5. Set a time for work and a time for play. If I try to get things done around the house and play with my kids at the same time, I end up frustrated because I cannot actually do both at once. I have learned to tell James "I am going to load the dishwasher, then pick up the kitchen a bit. After that, I would love to play cars with you." I try to offer ideas for him to do while he waits for me, or I tell him ways he can help me. It doesn't always work, but I think it is important for him to learn patience.

 6. Have some activities in mind. My day runs much smoother if I have a plan for things James can do. I usually pull a couple rotational toys down from his closet in the morning, and I will plan an art or cooking project for he and I to do together during Eleanor's nap time.

7. Get out! Now! I mean outdoors, of course. Don’t let weather stop you. Lather on the sunscreen and strap sunhats on the kiddos. Bundle them until they can’t put their arms down. Strap the baby in the front pack and put the toddler on his bike. Just get out. Every day.

8. Clean up after yourself. Ugh. I actually kind of hate this one, but I am a calmer less frantic person when I do it. It amazes me that my house actually seems to be kept more orderly when I am home rather than running in and out.

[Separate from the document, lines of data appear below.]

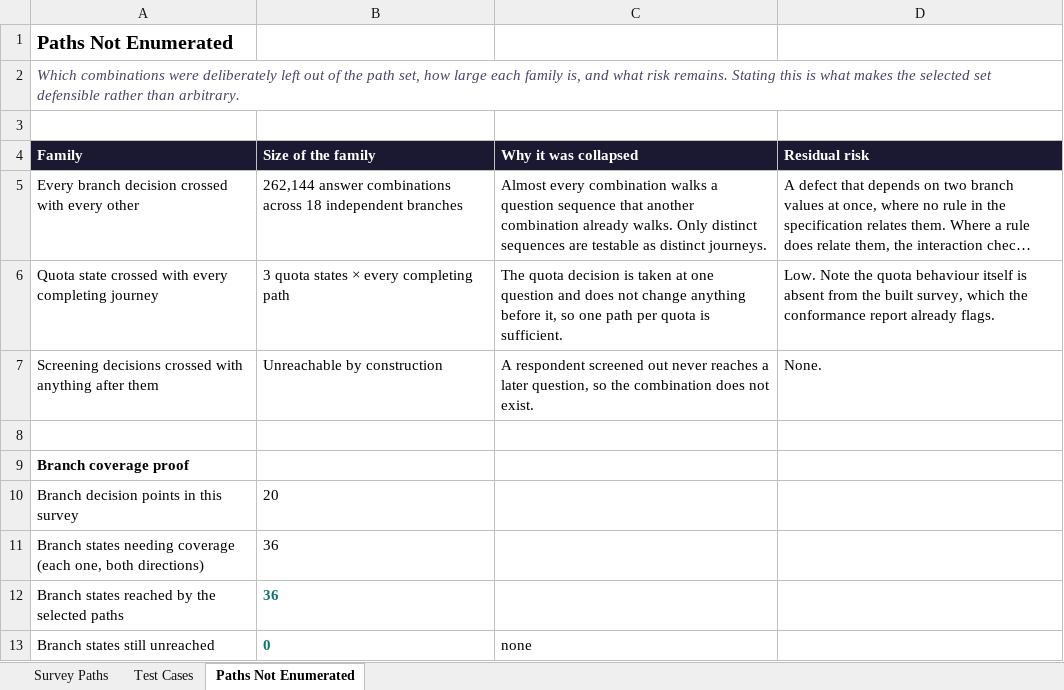
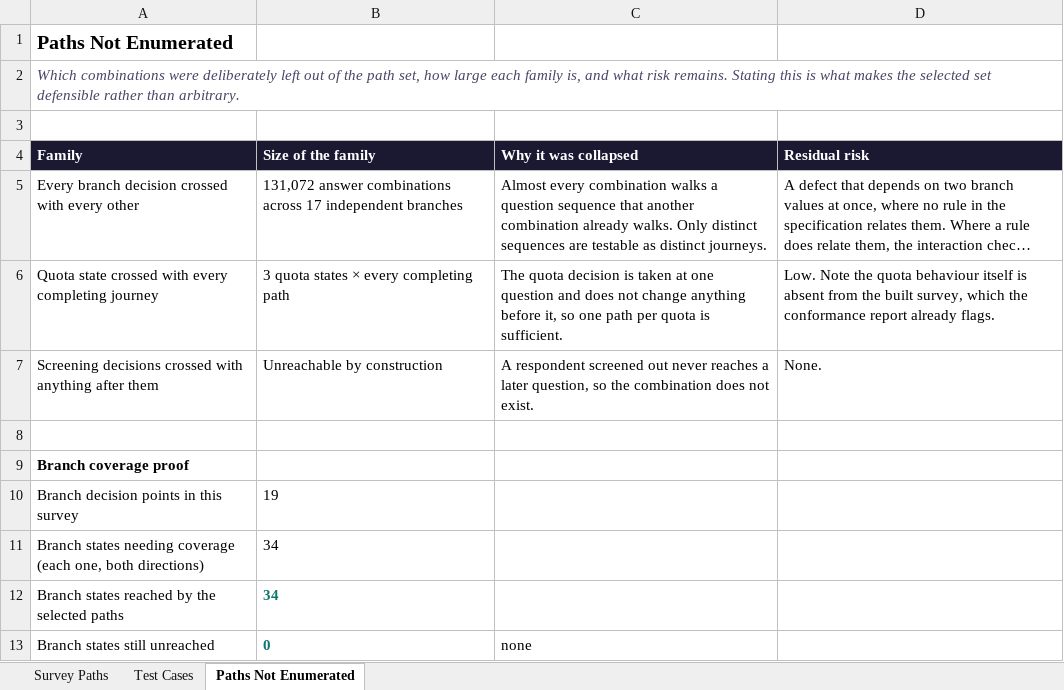
Before and after one commit to anmolisb/Escalant_SurveyProgramming, an Excel workbook: out/C01_chronic_care_patient_journey/agent3/agent3_test_cases_with_paths.xlsx, sheet Paths Not Enumerated, drawn as a sheet; long unchanged cells end in …; values as stored, in another font and other column widths than the file's, no borders; the diff names each change by its address in the sheet, - before the commit and + after, or states it on an @@ line.

```diff
--- a/out/C01_chronic_care_patient_journey/agent3/agent3_test_cases_with_paths.xlsx (sheet Paths Not Enumerated)
+++ b/out/C01_chronic_care_patient_journey/agent3/agent3_test_cases_with_paths.xlsx (sheet Paths Not Enumerated)
-B5 (Size of the family): 262,144 answer combinations across 18 independent branches
+B5 (Size of the family): 131,072 answer combinations across 17 independent branches
-B10 (Size of the family): 20
+B10 (Size of the family): 19
-B11:B12 (Size of the family): 36
+B11:B12 (Size of the family): 34
```
Also changed, not shown: sheet Test Cases, sheet Survey Paths, out/C01_chronic_care_patient_journey/agent3/agent3_review.xlsx, out/C01_chronic_care_patient_journey/agent3/agent3_test_cases_for_review.xlsx, 32 other files.
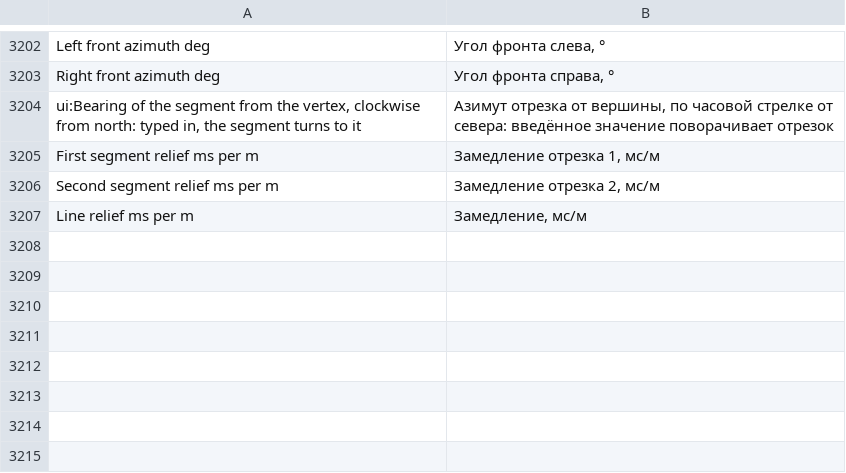
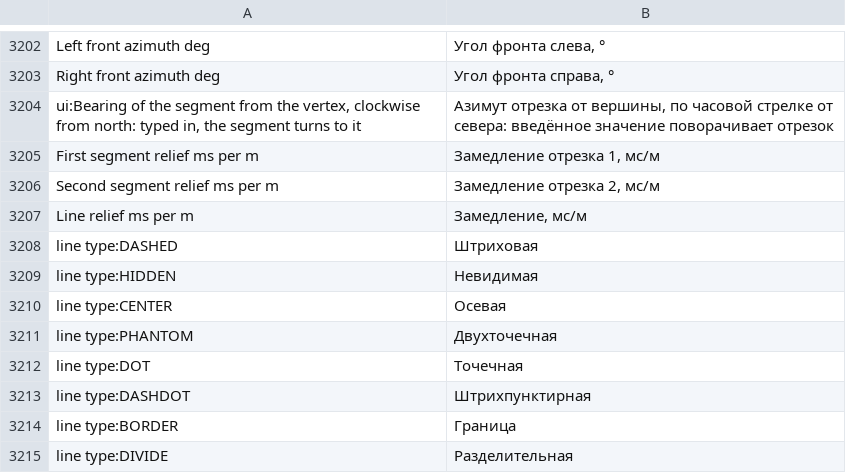
Before and after one commit to rootspain/bdsgnr, a TSV file: src/BlastDesigner.App/Services/ru.tsv, drawn as a sheet; only a part is shown, gaps mark what is left out.

```diff
--- a/src/BlastDesigner.App/Services/ru.tsv
+++ b/src/BlastDesigner.App/Services/ru.tsv
@@ -3207 +3207,9 @@ Second segment relief ms per m	Замедление отрезка 2, мс/м
 Line relief ms per m	Замедление, мс/м
+line type:DASHED	Штриховая
+line type:HIDDEN	Невидимая
+line type:CENTER	Осевая
+line type:PHANTOM	Двухточечная
+line type:DOT	Точечная
+line type:DASHDOT	Штрихпунктирная
+line type:BORDER	Граница
+line type:DIVIDE	Разделительная
```
Also changed, not shown: 15 other files.
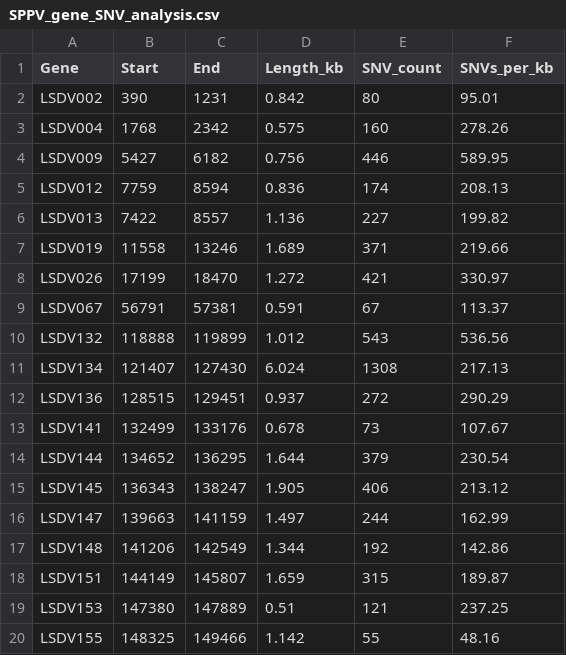
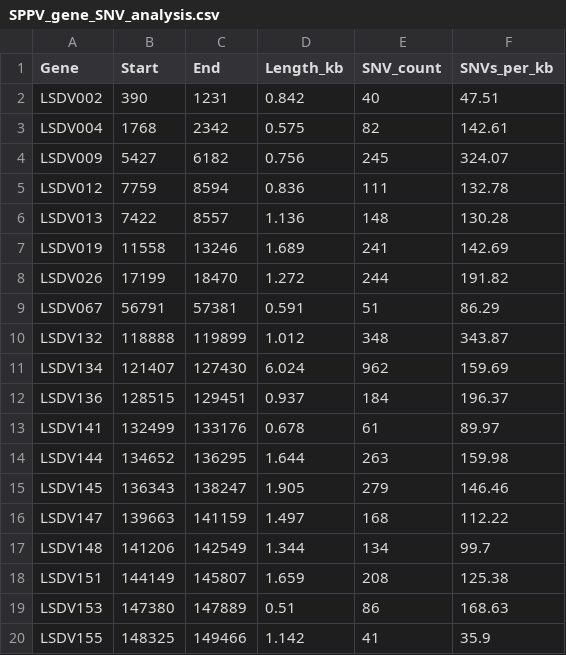
Before and after one commit to downingtim/GTPV-SPPV-PVG, a CSV file: TABLES/SPPV_gene_SNV_analysis.csv, drawn as a sheet.

```diff
--- a/TABLES/SPPV_gene_SNV_analysis.csv
+++ b/TABLES/SPPV_gene_SNV_analysis.csv
@@ -1,20 +1,20 @@
 "Gene","Start","End","Length_kb","SNV_count","SNVs_per_kb"
-"LSDV002",390,1231,0.842,80,95.01
-"LSDV004",1768,2342,0.575,160,278.26
-"LSDV009",5427,6182,0.756,446,589.95
-"LSDV012",7759,8594,0.836,174,208.13
-"LSDV013",7422,8557,1.136,227,199.82
-"LSDV019",11558,13246,1.689,371,219.66
-"LSDV026",17199,18470,1.272,421,330.97
-"LSDV067",56791,57381,0.591,67,113.37
-"LSDV132",118888,119899,1.012,543,536.56
-"LSDV134",121407,127430,6.024,1308,217.13
-"LSDV136",128515,129451,0.937,272,290.29
-"LSDV141",132499,133176,0.678,73,107.67
-"LSDV144",134652,136295,1.644,379,230.54
-"LSDV145",136343,138247,1.905,406,213.12
-"LSDV147",139663,141159,1.497,244,162.99
-"LSDV148",141206,142549,1.344,192,142.86
-"LSDV151",144149,145807,1.659,315,189.87
-"LSDV153",147380,147889,0.51,121,237.25
-"LSDV155",148325,149466,1.142,55,48.16
+"LSDV002",390,1231,0.842,40,47.51
+"LSDV004",1768,2342,0.575,82,142.61
+"LSDV009",5427,6182,0.756,245,324.07
+"LSDV012",7759,8594,0.836,111,132.78
+"LSDV013",7422,8557,1.136,148,130.28
+"LSDV019",11558,13246,1.689,241,142.69
+"LSDV026",17199,18470,1.272,244,191.82
+"LSDV067",56791,57381,0.591,51,86.29
+"LSDV132",118888,119899,1.012,348,343.87
+"LSDV134",121407,127430,6.024,962,159.69
+"LSDV136",128515,129451,0.937,184,196.37
+"LSDV141",132499,133176,0.678,61,89.97
+"LSDV144",134652,136295,1.644,263,159.98
+"LSDV145",136343,138247,1.905,279,146.46
+"LSDV147",139663,141159,1.497,168,112.22
+"LSDV148",141206,142549,1.344,134,99.7
+"LSDV151",144149,145807,1.659,208,125.38
+"LSDV153",147380,147889,0.51,86,168.63
+"LSDV155",148325,149466,1.142,41,35.9
```
Also changed, not shown: TABLES/GTPV_gene_SNV_analysis.csv, TABLES/SNV_comparison_GTPV_vs_SPPV.csv, 7 other files.
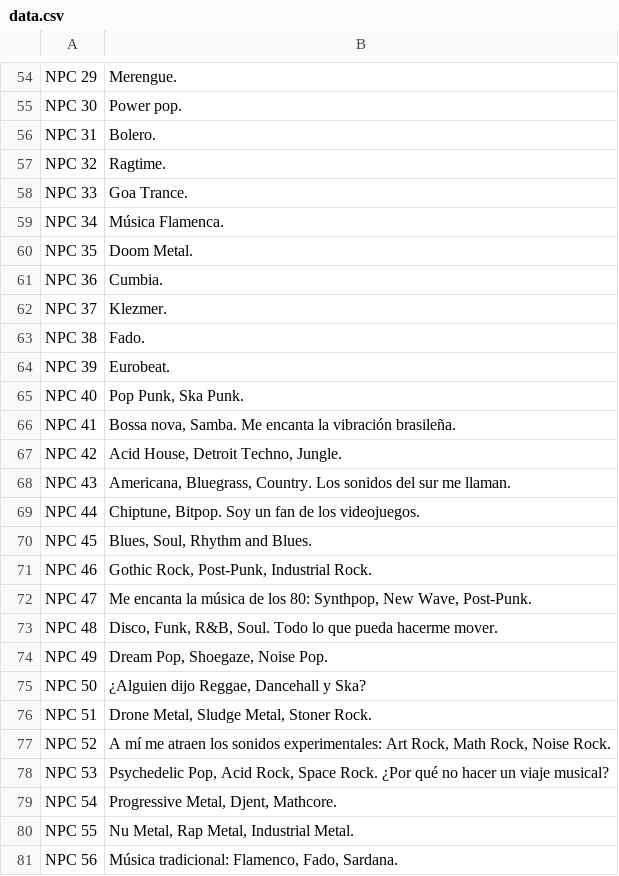
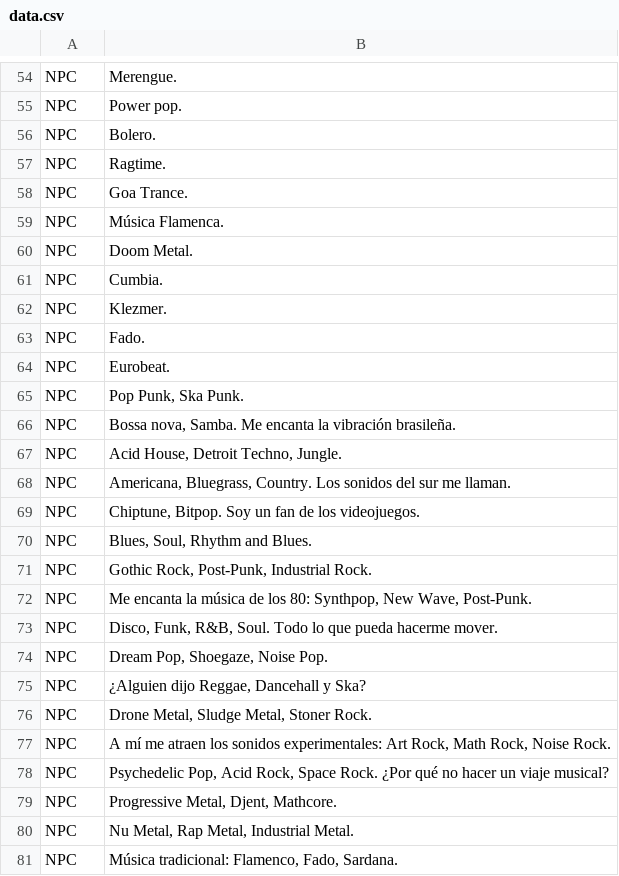
Before and after one commit to satelerd/vectorspace-matchmaking, a CSV file: data.csv, drawn as a sheet; only a part is shown, gaps mark what is left out; the diff covers the shown part only.

```diff
--- a/data.csv
+++ b/data.csv
@@ -54,28 +54,28 @@
-"NPC 29","Merengue."
-"NPC 30","Power pop."
-"NPC 31","Bolero."
-"NPC 32","Ragtime."
-"NPC 33","Goa Trance."
-"NPC 34","Música Flamenca."
-"NPC 35","Doom Metal."
-"NPC 36","Cumbia."
-"NPC 37","Klezmer."
-"NPC 38","Fado."
-"NPC 39","Eurobeat."
-"NPC 40","Pop Punk, Ska Punk."
-"NPC 41","Bossa nova, Samba. Me encanta la vibración brasileña."
-"NPC 42","Acid House, Detroit Techno, Jungle."
-"NPC 43","Americana, Bluegrass, Country. Los sonidos del sur me llaman."
-"NPC 44","Chiptune, Bitpop. Soy un fan de los videojuegos."
-"NPC 45","Blues, Soul, Rhythm and Blues."
-"NPC 46","Gothic Rock, Post-Punk, Industrial Rock."
-"NPC 47","Me encanta la música de los 80: Synthpop, New Wave, Post-Punk."
-"NPC 48","Disco, Funk, R&B, Soul. Todo lo que pueda hacerme mover."
-"NPC 49","Dream Pop, Shoegaze, Noise Pop."
-"NPC 50","¿Alguien dijo Reggae, Dancehall y Ska?"
-"NPC 51","Drone Metal, Sludge Metal, Stoner Rock."
-"NPC 52","A mí me atraen los sonidos experimentales: Art Rock, Math Rock, Noise Rock."
-"NPC 53","Psychedelic Pop, Acid Rock, Space Rock. ¿Por qué no hacer un viaje musical?"
-"NPC 54","Progressive Metal, Djent, Mathcore."
-"NPC 55","Nu Metal, Rap Metal, Industrial Metal."
-"NPC 56","Música tradicional: Flamenco, Fado, Sardana."
+"NPC","Merengue."
+"NPC","Power pop."
+"NPC","Bolero."
+"NPC","Ragtime."
+"NPC","Goa Trance."
+"NPC","Música Flamenca."
+"NPC","Doom Metal."
+"NPC","Cumbia."
+"NPC","Klezmer."
+"NPC","Fado."
+"NPC","Eurobeat."
+"NPC","Pop Punk, Ska Punk."
+"NPC","Bossa nova, Samba. Me encanta la vibración brasileña."
+"NPC","Acid House, Detroit Techno, Jungle."
+"NPC","Americana, Bluegrass, Country. Los sonidos del sur me llaman."
+"NPC","Chiptune, Bitpop. Soy un fan de los videojuegos."
+"NPC","Blues, Soul, Rhythm and Blues."
+"NPC","Gothic Rock, Post-Punk, Industrial Rock."
+"NPC","Me encanta la música de los 80: Synthpop, New Wave, Post-Punk."
+"NPC","Disco, Funk, R&B, Soul. Todo lo que pueda hacerme mover."
+"NPC","Dream Pop, Shoegaze, Noise Pop."
+"NPC","¿Alguien dijo Reggae, Dancehall y Ska?"
+"NPC","Drone Metal, Sludge Metal, Stoner Rock."
+"NPC","A mí me atraen los sonidos experimentales: Art Rock, Math Rock, Noise Rock."
+"NPC","Psychedelic Pop, Acid Rock, Space Rock. ¿Por qué no hacer un viaje musical?"
+"NPC","Progressive Metal, Djent, Mathcore."
+"NPC","Nu Metal, Rap Metal, Industrial Metal."
+"NPC","Música tradicional: Flamenco, Fado, Sardana."
```
Also changed, not shown: 49 added rows and 32 edited cells elsewhere in this file, 1 other file.
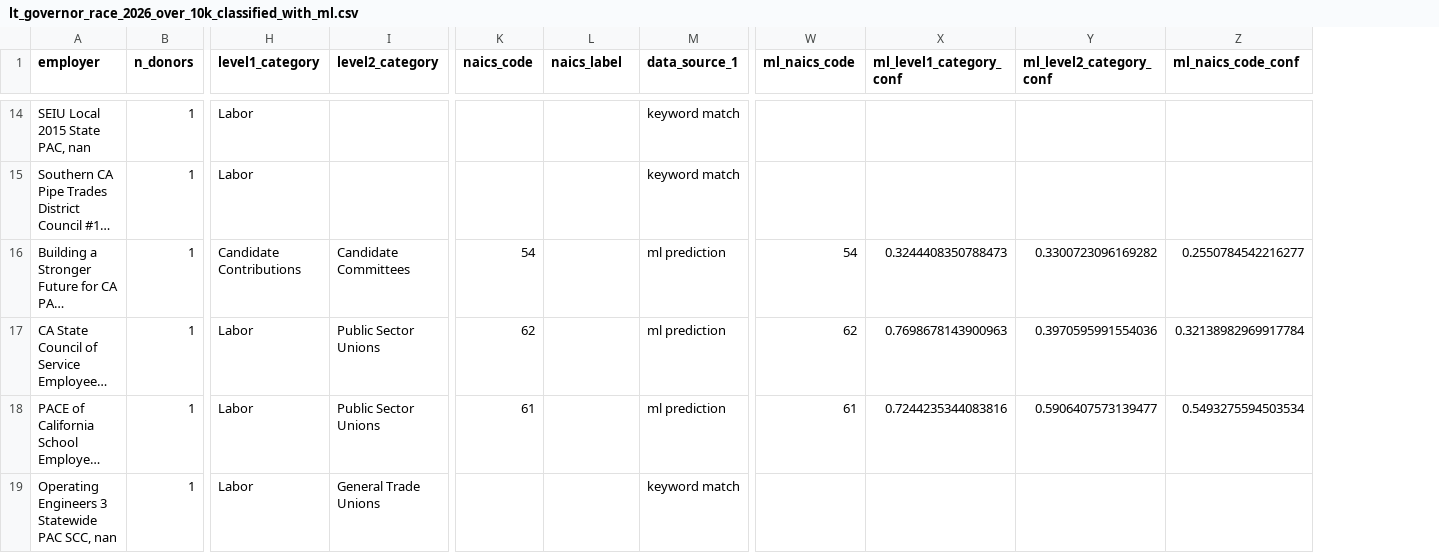
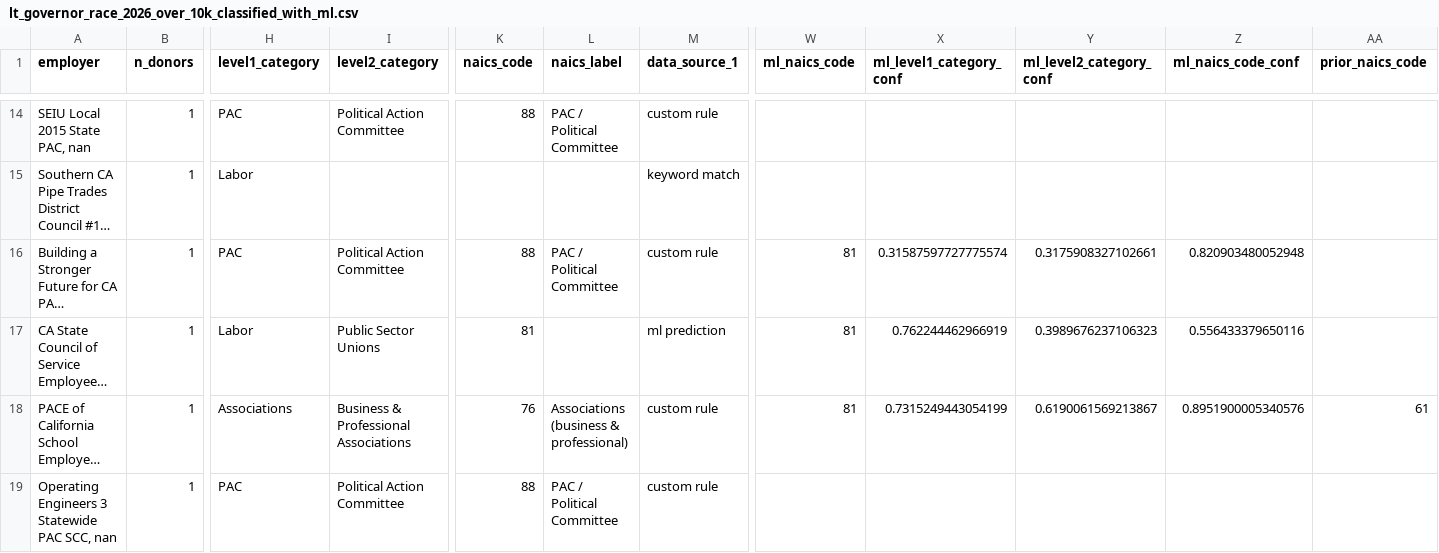
Before and after one commit to Kate-Li-2003/campfin, a CSV file: data/07_output_ml_classification/lt_governor_race_2026_over_10k_classified_with_ml.csv, drawn as a sheet; only a part is shown, gaps mark what is left out; long unchanged cells end in …; the diff covers the shown part only; the diff names each change by its address in the sheet, - before the commit and + after, or states it on an @@ line.

Commit message:
adding two masterfile design (m.f. 1 = naics only; m.f. 2 = custom codes)

```diff
--- a/data/07_output_ml_classification/lt_governor_race_2026_over_10k_classified_with_ml.csv
+++ b/data/07_output_ml_classification/lt_governor_race_2026_over_10k_classified_with_ml.csv
+column AA (prior_naics_code), row 18: 61
-H14 (level1_category): Labor
+H14 (level1_category): PAC
-I14 (level2_category): (empty)
+I14 (level2_category): Political Action Committee
-K14 (naics_code): (empty)
+K14 (naics_code): 88
-L14 (naics_label): (empty)
+L14 (naics_label): PAC / Political Committee
-M14 (data_source_1): keyword match
+M14 (data_source_1): custom rule
-H16 (level1_category): Candidate Contributions
+H16 (level1_category): PAC
-I16 (level2_category): Candidate Committees
+I16 (level2_category): Political Action Committee
-K16 (naics_code): 54
+K16 (naics_code): 88
-L16 (naics_label): (empty)
+L16 (naics_label): PAC / Political Committee
-M16 (data_source_1): ml prediction
+M16 (data_source_1): custom rule
-W16 (ml_naics_code): 54
+W16 (ml_naics_code): 81
-X16 (ml_level1_category_conf): 0.3244408350788473
+X16 (ml_level1_category_conf): 0.31587597727775574
-Y16 (ml_level2_category_conf): 0.3300723096169282
+Y16 (ml_level2_category_conf): 0.3175908327102661
-Z16 (ml_naics_code_conf): 0.2550784542216277
+Z16 (ml_naics_code_conf): 0.820903480052948
-K17 (naics_code): 62
+K17 (naics_code): 81
-W17 (ml_naics_code): 62
+W17 (ml_naics_code): 81
-X17 (ml_level1_category_conf): 0.7698678143900963
+X17 (ml_level1_category_conf): 0.762244462966919
-Y17 (ml_level2_category_conf): 0.3970595991554036
+Y17 (ml_level2_category_conf): 0.3989676237106323
-Z17 (ml_naics_code_conf): 0.32138982969917784
+Z17 (ml_naics_code_conf): 0.556433379650116
-H18 (level1_category): Labor
+H18 (level1_category): Associations
-I18 (level2_category): Public Sector Unions
+I18 (level2_category): Business & Professional Associations
-K18 (naics_code): 61
+K18 (naics_code): 76
-L18 (naics_label): (empty)
+L18 (naics_label): Associations (business & professional)
-M18 (data_source_1): ml prediction
+M18 (data_source_1): custom rule
-W18 (ml_naics_code): 61
+W18 (ml_naics_code): 81
-X18 (ml_level1_category_conf): 0.7244235344083816
+X18 (ml_level1_category_conf): 0.7315249443054199
-Y18 (ml_level2_category_conf): 0.5906407573139477
+Y18 (ml_level2_category_conf): 0.6190061569213867
-Z18 (ml_naics_code_conf): 0.5493275594503534
+Z18 (ml_naics_code_conf): 0.8951900005340576
-H19 (level1_category): Labor
+H19 (level1_category): PAC
-I19 (level2_category): General Trade Unions
+I19 (level2_category): Political Action Committee
-K19 (naics_code): (empty)
+K19 (naics_code): 88
-L19 (naics_label): (empty)
+L19 (naics_label): PAC / Political Committee
-M19 (data_source_1): keyword match
+M19 (data_source_1): custom rule
```
Also changed, not shown: 108 edited cells elsewhere in this file, data/07_output_ml_classification/insurance_commissioner_race_2026_over_10k_classified_with_ml.csv, 27 other files.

9. Give your kids some space. It took me awhile to learn this one, but man, am I glad I did. If my kids are entertaining themselves with their toys, using their imaginations and playing well by themselves, I don’t need to feel guilty for not interacting with them one hundred percent of the time.

 10. Make your kids laugh. Have a tickle fest. Make silly faces. Slip on a banana peel. What ever you have to do to get them to giggle and put them in a good mood. You will feel better also, laughter is contagious, especially when it's coming from a kid.

There are other things that I can think of that would be helpful, like "Get dressed out of the outfit you slept in by noon" or "Go to bed at a decent time", but it just didn't seem right to suggest anything that I am incapable of.... however, I would love to hear what helps you to get through the at-home days! Please leave suggestions in the comments below...


January 14, 2014

diy map frame

 My mom has always had a sweet tradition of giving great gifts on Valentine's Day. I would also like to be the type of person who does this.

Additionally, I would like my gifts to be meaningful and homemade. Not sure if this dream will ever be fulfilled in this lifetime, but it has gotten me thinking about all kinds of personal, inexpensive gifts to make.

One such gift is this map frame. Simply take a map (preferably of a special place you have been with your loved one), and cut it to fit the frame. Then modge-podge it in place. I also used tape to secure it on the back.

Place a picture of your travels in the frame, and done.

Happy one month until Valentine's Day!

January 11, 2014

january ten on ten :: ashley

Read about ten on ten here

Wake up. Light a candle. Be thankful for a new day:

Enjoying her eggs and toast:

James' birthday present to Daddy:

Secret agent James:

The view of the pond from our back deck. Beautiful and uplifting, even on the grayest days:

Psalm 100: 1+2:

Basement bowling:

This day, one year ago:

Thai take-out:

Happy birthday, to my amazing husband:

Did you join in ten on ten? Leave your website in the comments so we can see your photos!

Here's to capturing the ordinary (and extraordinary) joys in life,

PS I took a similar birthday photo this year of my three favorite people on Lane's birthday. I think I will do this each year: